Acting Department of Homeland Security Secretary Chad WolfChad WolfCawthorn 'likely' violated rules by bringing candidate on House floor After a year of blatant ethics violations, Congress must reform corruption laws Jan. 6 committee subpoenas Stephen Miller, Kayleigh McEnany MORE called on Trump to strongly condemn the violence that took place in Congress. Following his call on the president, the White House announced that it was withdrawing its nomination for Wolf to serve permanently in the position.
In his statement Thursday, Miller did not address the actions of the president, but instead praised Defense Department personnel.
“Our Republic may have been disrupted yesterday, but the resolve of our legislators to conduct the people’s business did not waver. Due to their efforts, supported by local and federal law enforcement and the National Guard, the attempts of those who tried to stop our government from functioning failed,” Miller said.
Several of Trump’s former top Pentagon officials spoke out Wednesday, including former Defense Secretary James MattisJames Norman MattisTrump's 'Enemies List' — end of year edition The US can't go back to business as usual with Pakistan The Hill's Morning Report - Presented by Facebook - Senate nears surprise deal on short-term debt ceiling hike MORE, who directly blamed Trump.
“Today's violent assault on our Capitol, an effort to subjugate American democracy by mob rule, was fomented by Mr. Trump,” Mattis said in a statement to several news outlets.
“His use of the presidency to destroy trust in our election and to poison our respect for fellow citizens has been enabled by pseudo political leaders whose names will live in infamy as profiles in cowardice,” Mattis added.
And former Joint Chiefs of Staff Chairman retired Gen. Joseph Dunford, who until 2019 was Trump’s top military adviser, faulted “leaders who have continued to undermine a peaceful transition.”

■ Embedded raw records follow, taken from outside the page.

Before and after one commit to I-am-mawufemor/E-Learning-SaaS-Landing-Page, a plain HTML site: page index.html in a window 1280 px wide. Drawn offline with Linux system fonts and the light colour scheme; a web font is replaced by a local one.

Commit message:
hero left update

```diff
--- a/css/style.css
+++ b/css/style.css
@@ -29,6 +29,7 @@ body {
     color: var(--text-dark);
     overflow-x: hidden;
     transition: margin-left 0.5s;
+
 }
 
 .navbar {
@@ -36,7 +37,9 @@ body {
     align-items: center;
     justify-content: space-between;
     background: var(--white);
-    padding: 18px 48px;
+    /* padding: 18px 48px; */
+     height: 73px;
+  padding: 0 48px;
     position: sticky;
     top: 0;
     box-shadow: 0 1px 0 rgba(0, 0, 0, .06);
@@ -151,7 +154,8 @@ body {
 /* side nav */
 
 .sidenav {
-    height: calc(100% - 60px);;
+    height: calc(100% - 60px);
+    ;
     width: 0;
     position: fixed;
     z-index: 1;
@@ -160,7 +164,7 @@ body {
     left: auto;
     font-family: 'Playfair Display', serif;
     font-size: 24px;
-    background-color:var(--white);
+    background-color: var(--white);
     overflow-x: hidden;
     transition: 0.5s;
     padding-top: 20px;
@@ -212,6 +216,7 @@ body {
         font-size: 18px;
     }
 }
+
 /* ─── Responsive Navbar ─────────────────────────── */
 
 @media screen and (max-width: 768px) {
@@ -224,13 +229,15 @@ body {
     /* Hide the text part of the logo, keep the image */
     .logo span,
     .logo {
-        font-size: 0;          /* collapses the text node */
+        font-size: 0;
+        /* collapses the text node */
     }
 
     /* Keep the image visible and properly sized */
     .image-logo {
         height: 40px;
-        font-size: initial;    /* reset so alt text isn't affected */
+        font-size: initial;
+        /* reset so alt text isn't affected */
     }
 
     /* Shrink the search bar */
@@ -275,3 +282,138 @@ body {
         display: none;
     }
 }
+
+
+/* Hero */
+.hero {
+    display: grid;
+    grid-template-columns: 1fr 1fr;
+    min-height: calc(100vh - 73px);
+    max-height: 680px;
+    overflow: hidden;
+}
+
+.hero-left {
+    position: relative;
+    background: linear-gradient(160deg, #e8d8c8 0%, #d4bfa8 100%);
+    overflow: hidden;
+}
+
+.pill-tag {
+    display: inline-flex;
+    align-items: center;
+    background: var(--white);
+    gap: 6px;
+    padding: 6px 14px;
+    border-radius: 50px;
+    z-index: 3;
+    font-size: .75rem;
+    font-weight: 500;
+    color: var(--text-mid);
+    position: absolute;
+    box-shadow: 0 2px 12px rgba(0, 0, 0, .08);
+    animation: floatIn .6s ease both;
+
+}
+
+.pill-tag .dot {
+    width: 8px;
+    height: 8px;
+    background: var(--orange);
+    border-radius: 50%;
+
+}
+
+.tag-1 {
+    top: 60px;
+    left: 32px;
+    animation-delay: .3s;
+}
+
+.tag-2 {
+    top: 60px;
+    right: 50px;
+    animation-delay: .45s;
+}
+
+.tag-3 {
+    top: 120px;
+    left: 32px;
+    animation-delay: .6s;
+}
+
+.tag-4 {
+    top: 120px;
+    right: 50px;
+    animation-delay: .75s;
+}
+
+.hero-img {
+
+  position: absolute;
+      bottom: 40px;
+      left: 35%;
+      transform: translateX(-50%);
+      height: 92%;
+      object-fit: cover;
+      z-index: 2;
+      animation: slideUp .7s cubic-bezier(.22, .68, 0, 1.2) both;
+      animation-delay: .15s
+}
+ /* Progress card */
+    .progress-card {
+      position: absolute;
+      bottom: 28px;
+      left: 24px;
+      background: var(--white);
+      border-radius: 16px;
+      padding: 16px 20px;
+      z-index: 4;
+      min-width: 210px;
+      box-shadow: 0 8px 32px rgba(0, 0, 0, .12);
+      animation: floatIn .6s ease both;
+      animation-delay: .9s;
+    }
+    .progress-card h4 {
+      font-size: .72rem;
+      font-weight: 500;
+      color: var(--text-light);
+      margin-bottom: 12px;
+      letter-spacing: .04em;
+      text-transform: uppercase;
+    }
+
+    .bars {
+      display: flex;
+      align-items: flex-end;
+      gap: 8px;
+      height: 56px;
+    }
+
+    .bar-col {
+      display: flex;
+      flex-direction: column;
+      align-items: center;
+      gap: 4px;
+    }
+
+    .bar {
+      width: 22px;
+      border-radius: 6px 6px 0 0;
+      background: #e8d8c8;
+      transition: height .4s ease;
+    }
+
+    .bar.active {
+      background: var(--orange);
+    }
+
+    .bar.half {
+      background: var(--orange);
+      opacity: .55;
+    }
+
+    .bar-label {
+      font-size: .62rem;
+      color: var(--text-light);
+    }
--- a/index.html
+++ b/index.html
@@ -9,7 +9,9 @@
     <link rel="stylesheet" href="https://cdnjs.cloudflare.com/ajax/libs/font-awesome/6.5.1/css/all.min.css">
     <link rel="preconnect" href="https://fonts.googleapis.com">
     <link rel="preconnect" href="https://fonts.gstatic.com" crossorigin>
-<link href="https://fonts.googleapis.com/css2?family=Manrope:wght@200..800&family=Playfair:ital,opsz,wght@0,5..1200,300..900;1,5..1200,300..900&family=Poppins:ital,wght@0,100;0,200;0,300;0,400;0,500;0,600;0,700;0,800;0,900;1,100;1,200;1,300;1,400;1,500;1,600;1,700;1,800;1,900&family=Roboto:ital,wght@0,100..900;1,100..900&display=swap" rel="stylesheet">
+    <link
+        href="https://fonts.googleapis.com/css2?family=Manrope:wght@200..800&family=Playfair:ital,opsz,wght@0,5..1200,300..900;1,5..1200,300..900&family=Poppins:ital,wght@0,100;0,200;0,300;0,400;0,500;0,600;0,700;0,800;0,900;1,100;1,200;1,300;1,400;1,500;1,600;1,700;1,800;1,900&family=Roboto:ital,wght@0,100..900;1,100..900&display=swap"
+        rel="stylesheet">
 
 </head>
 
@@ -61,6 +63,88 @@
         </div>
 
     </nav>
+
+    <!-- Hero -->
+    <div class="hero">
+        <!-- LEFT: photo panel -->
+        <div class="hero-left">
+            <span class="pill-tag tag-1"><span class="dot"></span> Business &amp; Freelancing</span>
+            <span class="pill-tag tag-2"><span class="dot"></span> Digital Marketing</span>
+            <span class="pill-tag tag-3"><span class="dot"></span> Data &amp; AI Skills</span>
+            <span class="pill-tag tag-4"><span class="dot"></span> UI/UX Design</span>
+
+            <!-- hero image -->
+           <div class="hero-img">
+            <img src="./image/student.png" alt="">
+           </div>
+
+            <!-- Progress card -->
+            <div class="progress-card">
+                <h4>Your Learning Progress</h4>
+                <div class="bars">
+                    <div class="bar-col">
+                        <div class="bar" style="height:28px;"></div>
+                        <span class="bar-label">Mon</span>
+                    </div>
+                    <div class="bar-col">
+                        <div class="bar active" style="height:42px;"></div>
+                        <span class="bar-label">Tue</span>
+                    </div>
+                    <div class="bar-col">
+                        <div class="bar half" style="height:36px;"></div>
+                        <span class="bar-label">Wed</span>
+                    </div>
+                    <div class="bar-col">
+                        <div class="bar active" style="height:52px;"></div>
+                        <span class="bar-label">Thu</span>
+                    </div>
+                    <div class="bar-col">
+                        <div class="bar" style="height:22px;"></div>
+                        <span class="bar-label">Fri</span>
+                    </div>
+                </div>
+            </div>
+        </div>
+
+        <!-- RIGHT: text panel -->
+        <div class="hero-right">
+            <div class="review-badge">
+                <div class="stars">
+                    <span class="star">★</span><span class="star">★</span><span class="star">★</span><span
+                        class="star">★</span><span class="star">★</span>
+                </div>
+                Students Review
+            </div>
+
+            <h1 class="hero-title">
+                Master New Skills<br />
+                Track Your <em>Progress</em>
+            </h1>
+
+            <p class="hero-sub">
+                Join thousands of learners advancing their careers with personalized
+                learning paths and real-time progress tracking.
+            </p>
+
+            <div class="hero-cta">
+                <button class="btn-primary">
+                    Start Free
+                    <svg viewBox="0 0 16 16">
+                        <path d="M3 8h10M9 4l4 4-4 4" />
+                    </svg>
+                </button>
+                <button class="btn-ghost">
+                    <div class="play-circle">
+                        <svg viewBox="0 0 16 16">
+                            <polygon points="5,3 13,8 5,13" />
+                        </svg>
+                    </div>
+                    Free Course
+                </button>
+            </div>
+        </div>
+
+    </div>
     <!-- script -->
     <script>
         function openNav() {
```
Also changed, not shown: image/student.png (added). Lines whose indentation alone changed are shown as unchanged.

Mark EsperMark EsperThe Hill's Morning Report - Presented by Facebook - Biden to update Americans on omicron; Congress back Former defense secretary Esper sues Pentagon in memoir dispute Overnight Defense & National Security — Presented by Boeing — Major Russia weapons test stokes tensions MORE, who Trump fired as Defense secretary shortly after November’s election, also blamed “partisan misinformation and patently false claims about the election” for inspiring the attacks.